Assignment
Filter the entries for the word "dayjs". Copy each line that has it.

=== Section Start ===

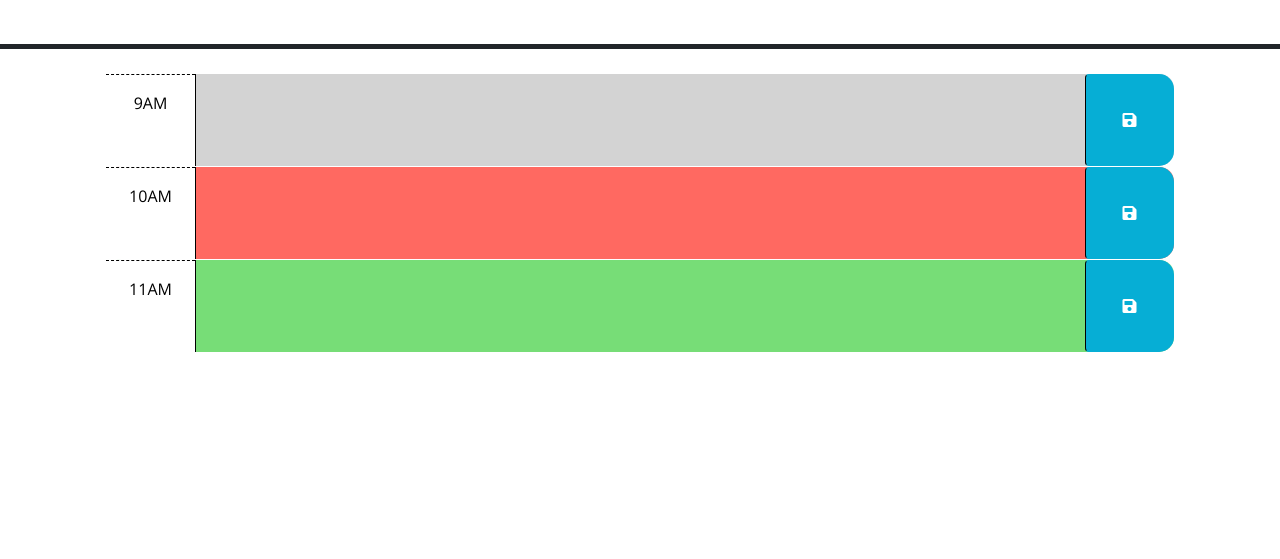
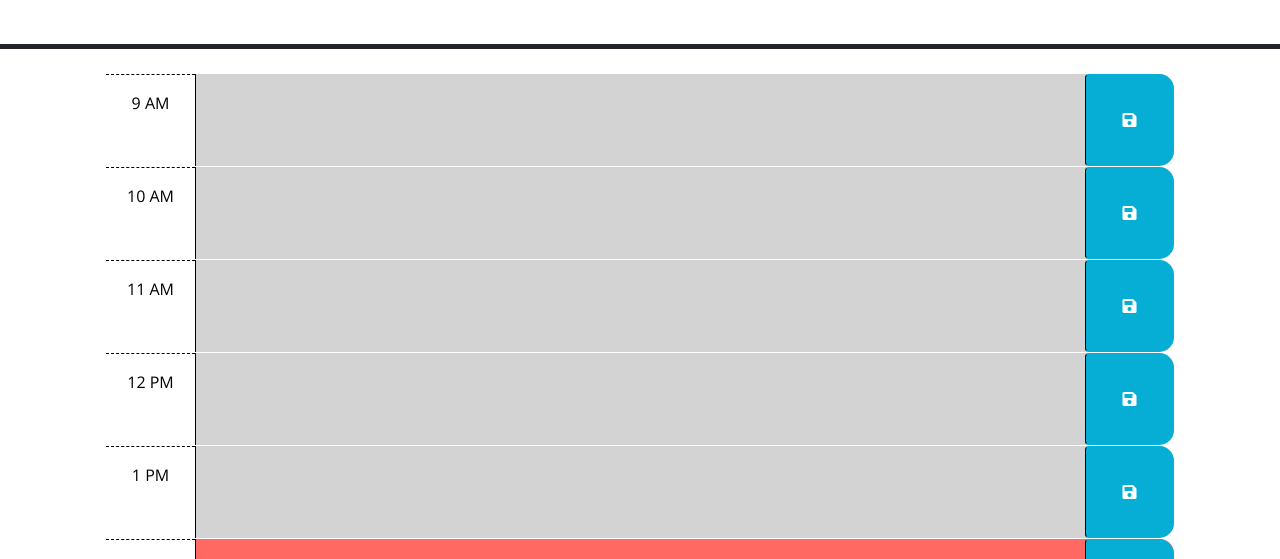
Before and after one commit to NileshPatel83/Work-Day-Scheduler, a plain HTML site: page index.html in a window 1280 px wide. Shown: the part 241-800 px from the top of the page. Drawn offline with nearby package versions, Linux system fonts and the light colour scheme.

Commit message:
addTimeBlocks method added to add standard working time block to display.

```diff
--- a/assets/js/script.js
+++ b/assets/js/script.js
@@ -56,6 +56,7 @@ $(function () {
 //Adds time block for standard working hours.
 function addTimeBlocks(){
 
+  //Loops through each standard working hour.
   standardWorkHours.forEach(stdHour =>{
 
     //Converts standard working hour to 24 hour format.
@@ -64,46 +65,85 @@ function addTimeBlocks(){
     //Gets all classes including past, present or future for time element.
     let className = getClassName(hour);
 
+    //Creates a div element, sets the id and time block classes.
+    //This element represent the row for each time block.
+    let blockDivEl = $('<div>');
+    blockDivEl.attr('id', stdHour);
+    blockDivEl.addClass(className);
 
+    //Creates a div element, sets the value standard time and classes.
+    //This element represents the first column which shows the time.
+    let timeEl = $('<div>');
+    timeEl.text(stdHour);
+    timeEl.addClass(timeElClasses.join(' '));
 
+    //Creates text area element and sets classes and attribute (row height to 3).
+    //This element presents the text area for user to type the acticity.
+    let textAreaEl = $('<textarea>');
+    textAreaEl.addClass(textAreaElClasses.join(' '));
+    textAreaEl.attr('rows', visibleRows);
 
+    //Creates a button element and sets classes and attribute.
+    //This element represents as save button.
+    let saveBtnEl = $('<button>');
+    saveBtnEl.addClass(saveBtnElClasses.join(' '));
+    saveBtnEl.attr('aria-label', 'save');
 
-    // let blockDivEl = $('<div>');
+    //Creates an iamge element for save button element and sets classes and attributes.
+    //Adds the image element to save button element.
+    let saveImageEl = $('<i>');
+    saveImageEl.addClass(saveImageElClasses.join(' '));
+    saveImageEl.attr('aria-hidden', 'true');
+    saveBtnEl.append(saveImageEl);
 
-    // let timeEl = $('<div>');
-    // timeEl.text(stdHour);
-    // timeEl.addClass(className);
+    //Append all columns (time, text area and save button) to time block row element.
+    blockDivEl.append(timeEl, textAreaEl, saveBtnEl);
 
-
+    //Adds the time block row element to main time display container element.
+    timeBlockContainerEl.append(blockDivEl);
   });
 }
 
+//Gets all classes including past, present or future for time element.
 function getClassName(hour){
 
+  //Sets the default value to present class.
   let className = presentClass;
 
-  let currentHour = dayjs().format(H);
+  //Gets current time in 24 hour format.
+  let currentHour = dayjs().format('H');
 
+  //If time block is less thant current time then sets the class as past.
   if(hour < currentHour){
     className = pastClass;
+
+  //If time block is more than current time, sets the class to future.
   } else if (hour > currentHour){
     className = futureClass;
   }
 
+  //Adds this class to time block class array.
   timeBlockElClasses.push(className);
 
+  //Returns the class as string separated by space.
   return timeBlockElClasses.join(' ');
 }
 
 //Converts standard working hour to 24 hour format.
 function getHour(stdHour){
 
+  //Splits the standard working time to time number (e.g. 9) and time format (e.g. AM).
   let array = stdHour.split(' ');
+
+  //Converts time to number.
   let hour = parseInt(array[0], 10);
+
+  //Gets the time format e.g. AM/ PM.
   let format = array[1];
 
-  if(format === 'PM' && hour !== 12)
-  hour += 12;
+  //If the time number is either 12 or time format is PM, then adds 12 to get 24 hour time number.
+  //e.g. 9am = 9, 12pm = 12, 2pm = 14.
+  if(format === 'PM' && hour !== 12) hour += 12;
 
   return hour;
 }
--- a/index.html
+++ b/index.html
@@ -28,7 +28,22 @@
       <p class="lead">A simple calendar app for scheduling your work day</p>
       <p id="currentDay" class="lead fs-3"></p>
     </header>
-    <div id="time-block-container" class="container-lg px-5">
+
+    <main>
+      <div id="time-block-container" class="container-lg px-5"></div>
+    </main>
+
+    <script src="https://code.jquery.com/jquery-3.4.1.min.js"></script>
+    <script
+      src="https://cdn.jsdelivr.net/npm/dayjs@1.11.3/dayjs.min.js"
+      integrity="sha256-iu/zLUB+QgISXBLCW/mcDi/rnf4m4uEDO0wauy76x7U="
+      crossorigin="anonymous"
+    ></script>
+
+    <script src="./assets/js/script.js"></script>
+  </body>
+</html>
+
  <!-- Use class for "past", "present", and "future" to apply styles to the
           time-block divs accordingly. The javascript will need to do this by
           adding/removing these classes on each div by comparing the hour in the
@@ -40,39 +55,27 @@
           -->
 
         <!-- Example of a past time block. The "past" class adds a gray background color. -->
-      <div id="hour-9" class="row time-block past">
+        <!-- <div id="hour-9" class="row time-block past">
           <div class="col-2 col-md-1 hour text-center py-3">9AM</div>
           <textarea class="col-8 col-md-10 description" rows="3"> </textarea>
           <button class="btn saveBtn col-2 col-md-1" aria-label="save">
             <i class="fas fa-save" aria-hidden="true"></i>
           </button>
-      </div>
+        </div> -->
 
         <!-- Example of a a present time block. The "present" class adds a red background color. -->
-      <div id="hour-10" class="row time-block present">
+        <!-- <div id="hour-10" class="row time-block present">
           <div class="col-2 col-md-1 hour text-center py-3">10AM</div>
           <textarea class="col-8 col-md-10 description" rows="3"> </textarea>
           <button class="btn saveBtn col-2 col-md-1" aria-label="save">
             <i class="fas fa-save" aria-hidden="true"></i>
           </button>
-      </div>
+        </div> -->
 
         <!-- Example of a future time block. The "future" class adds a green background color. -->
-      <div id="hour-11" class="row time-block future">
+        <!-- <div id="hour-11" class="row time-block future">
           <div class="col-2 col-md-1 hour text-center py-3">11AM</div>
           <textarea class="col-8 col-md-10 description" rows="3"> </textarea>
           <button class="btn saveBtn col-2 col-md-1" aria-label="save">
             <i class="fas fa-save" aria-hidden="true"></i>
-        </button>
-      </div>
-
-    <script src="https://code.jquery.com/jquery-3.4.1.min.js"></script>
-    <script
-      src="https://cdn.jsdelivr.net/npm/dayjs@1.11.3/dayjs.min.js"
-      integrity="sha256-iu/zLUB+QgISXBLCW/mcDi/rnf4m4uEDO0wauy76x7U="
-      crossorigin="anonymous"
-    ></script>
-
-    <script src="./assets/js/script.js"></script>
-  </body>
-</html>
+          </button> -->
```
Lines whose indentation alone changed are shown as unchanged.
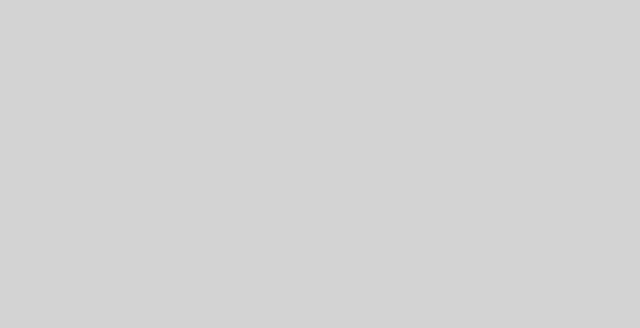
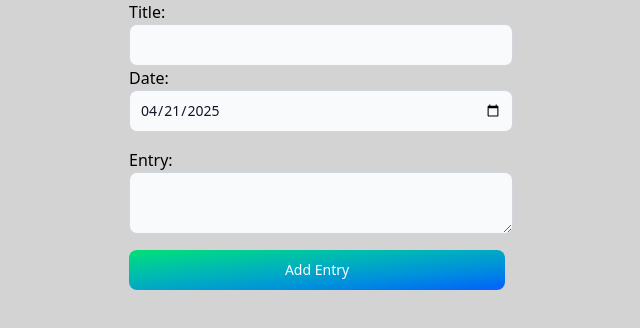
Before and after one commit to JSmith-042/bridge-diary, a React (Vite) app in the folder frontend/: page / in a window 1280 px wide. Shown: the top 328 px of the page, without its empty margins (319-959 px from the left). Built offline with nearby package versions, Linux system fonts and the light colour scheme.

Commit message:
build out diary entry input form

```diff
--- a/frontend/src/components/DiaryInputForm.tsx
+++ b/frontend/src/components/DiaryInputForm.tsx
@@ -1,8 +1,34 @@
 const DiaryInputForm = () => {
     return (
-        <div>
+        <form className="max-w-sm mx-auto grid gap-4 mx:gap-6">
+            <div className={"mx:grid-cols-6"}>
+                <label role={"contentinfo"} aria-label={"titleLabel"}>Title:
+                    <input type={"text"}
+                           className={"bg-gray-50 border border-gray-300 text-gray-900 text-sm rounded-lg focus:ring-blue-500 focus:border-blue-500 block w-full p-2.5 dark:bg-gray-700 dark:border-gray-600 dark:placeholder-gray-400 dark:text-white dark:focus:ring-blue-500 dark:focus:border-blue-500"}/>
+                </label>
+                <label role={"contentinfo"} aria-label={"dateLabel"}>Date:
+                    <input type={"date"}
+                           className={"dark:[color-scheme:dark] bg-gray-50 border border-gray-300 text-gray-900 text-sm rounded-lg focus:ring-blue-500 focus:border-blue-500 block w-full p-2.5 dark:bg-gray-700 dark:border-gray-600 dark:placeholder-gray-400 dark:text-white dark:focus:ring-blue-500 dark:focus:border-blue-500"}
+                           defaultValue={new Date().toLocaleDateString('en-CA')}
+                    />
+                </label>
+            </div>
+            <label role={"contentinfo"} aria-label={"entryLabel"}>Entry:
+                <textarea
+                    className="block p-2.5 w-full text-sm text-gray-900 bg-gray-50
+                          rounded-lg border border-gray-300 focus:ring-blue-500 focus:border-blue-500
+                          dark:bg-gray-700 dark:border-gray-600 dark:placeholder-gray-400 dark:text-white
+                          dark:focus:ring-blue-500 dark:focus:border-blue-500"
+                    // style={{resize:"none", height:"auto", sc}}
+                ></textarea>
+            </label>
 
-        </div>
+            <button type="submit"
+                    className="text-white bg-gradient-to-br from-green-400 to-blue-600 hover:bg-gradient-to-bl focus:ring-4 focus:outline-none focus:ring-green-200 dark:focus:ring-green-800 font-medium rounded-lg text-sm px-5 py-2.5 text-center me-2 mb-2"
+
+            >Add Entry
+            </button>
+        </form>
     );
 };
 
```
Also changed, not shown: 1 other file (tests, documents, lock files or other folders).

=== Section End ===

Result of this task
-  let currentHour = dayjs().format(H);
+  let currentHour = dayjs().format('H');
+      src="https://cdn.jsdelivr.net/npm/dayjs@1.11.3/dayjs.min.js"
-      src="https://cdn.jsdelivr.net/npm/dayjs@1.11.3/dayjs.min.js"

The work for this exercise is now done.